This means a range of professionals who are best placed to help you with your injury concerns. We have a great team on board here and we often get asked;
“Who’s there best person to see? A Physiotherapist or Sports Therapist?
The short answer is, that both professionals are highly trained and experienced to treat your injury. The types of injuries people come to see us for here at goPhysio are called musculoskeletal (MSK) problems. So those issues affecting bones, joints, muscles, tendons, ligaments etc. such as back pain, sports injuries, whiplash, overuse injuries and such. There are some key similarities and differences in their training and approach.
In this article we aim to explain more about these 2 professions, to help guide you to seeing the most appropriate person to get you back doing what you love.
Physio’s and Sports Therapists have both had to complete a degree or masters qualification at University, so are highly educated in assessing MSK problems and applying a wide range of treatments to effectively resolve your pain and injury. Both focus on restoring, maintaining and maximising movement alongside relieving the pain of your injury and optimising your quality of life.
Both Physiotherapists and Sports Therapists have the skills and knowledge to:
- Assess and diagnose your MSK injury
- Formulate and deliver customised and effective treatment and rehabilitation plans to optimise your recovery from injury
- Use a variety of treatment techniques to relieve your pain and help resolve your injury
- Educate and advise people on management of long term MSK conditions
- Support you with getting active and staying fit and well
- Get you back doing what you love, free from pain or injury
- Help you improve physical performance
- Prevent injury or recurring injuries
Physiotherapy is a healthcare profession, regulated by the Health and Care Professions Council (HCPC). Physiotherapy and Physical Therapy are both protected titles, so individuals have to have completed an approved degree or masters course and meet and maintain strict standards set out by the HCPC in order to use this title.
Physiotherapy helps restore movement and function when someone is affected by injury, illness or disability. Physiotherapists help people of all ages affected by injury, illness or disability through movement and exercise, manual therapy, education and advice. The Chartered Society of Physiotherapists

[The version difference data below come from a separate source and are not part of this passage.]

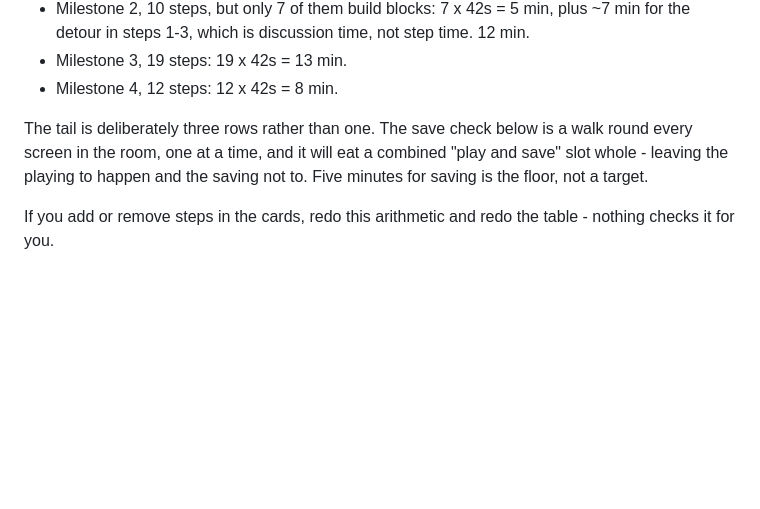
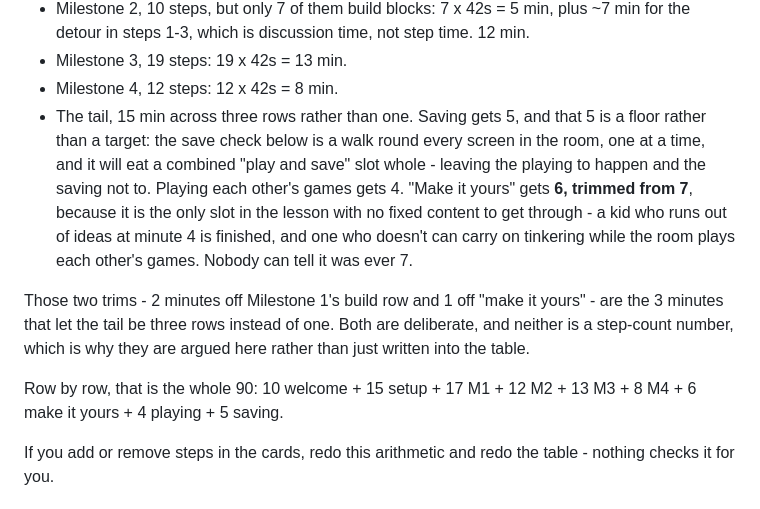
Before and after one commit to oxeg/cp-scratch, a Markdown page: cookie-clicker/lesson-1-bake-a-cookie/instructor-plan.md, the part around one of its changes. Rendered like a GitHub page; blank space fills up the shorter version.

Commit message:
Account for every timing row in the plan's arithmetic, rewrap a long line
The "Where those minutes come from" section covered M1 through M4 and
stopped, so the 1 minute trimmed from "make it yours" to help fund the split
tail was undocumented - in the one section that proves this table's numbers,
in a file that tells the reader nothing checks the arithmetic for them. Add
a tail bullet justifying all three of its rows, state explicitly that the 3
minutes came 2 from M1 and 1 from "make it yours", and add a row-by-row
reconciliation to 90.

Also rewrap the sticking-points line left at 103 columns by the previous
round.

Co-Authored-By: Claude Opus 5 <noreply@anthropic.com>
Claude-Session: https://claude.ai/code/session_01MCcGymmrEQ6fQ7kkcvsumT

```diff
--- a/cookie-clicker/lesson-1-bake-a-cookie/instructor-plan.md
+++ b/cookie-clicker/lesson-1-bake-a-cookie/instructor-plan.md
@@ -38,11 +38,23 @@ week-one beginners:
   step time. 12 min.
 - Milestone 3, 19 steps: 19 x 42s = 13 min.
 - Milestone 4, 12 steps: 12 x 42s = 8 min.
+- The tail, 15 min across three rows rather than one. Saving gets 5, and
+  that 5 is a floor rather than a target: the save check below is a walk
+  round every screen in the room, one at a time, and it will eat a combined
+  "play and save" slot whole - leaving the playing to happen and the saving
+  not to. Playing each other's games gets 4. "Make it yours" gets **6,
+  trimmed from 7**, because it is the only slot in the lesson with no fixed
+  content to get through - a kid who runs out of ideas at minute 4 is
+  finished, and one who doesn't can carry on tinkering while the room plays
+  each other's games. Nobody can tell it was ever 7.
 
-The tail is deliberately three rows rather than one. The save check below
-is a walk round every screen in the room, one at a time, and it will eat a
-combined "play and save" slot whole - leaving the playing to happen and the
-saving not to. Five minutes for saving is the floor, not a target.
+Those two trims - 2 minutes off Milestone 1's build row and 1 off "make it
+yours" - are the 3 minutes that let the tail be three rows instead of one.
+Both are deliberate, and neither is a step-count number, which is why they
+are argued here rather than just written into the table.
+
+Row by row, that is the whole 90: 10 welcome + 15 setup + 17 M1 + 12 M2 +
+13 M3 + 8 M4 + 6 make it yours + 4 playing + 5 saving.
 
 If you add or remove steps in the cards, redo this arithmetic and redo the
 table - nothing checks it for you.
```
Also changed, not shown: other parts of cookie-clicker/lesson-1-bake-a-cookie/instructor-plan.md (+3 -3 lines).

During their training, Physiotherapists will learn how to manage a variety of different conditions associated with different systems of the body and different client groups. This includes orthopaedics, neurology, cardiovascular, respiratory, elderly, children and women’s health. Once they are qualified, they may choose to specialise in any one of these areas and work in a variety of settings such as hospitals, schools, sports clubs, private clinics and industry. Subsequently, they have a very wide and varied knowledge base and experience.
Sports Therapists are experts in musculoskeletal disorders. Their degree course focuses on the musculoskeletal system and treating pain and injury throughs hands on treatments and rehabilitation.
Sports Therapy is an aspect of healthcare that is specifically concerned with the prevention of injury and the rehabilitation of the patient back to optimum levels of functional, occupational and sports specific fitness, regardless of age and ability. It utilises the principles of sport and exercise sciences incorporating physiological and pathological processes to prepare the participant for training, competition and where applicable, work. The Society of Sports Therapists
Despite the name, Sports Therapists don’t just see people with sports injuries. At the end of the day, an injury is an injury, however you’ve suffered it. Whether you’ve sprained your ankle out shopping or playing football, a Sports Therapist is well equipped to help you.
- Both Physiotherapists and Sports Therapists are trained to a high level to expertly assess, diagnose and help with your injury recovery.
- Physiotherapists have a broad based training, so if you have a more complex history or other medical conditions, that need to be considered, they may be the better person to see.
- Sports Therapists will be well equipped to support your full return to sport, focusing very much on rehabilitation and high level exercise if this is your goal.
Both professions will have taken different paths after graduating, so you may find a Sports Therapist who’s taken a less ‘sporty’ path in their profession, just as you may find a Physio who’s specialised in sports. So, be guided by your needs and the individual experience of the clinicians available to see.
The important thing is, that your form a good relationship with your Clinician, you can communicate with them well and you feel the benefit from their treatment programme and plan.
If you’d like further advice who to see for your injury, then please do get in touch.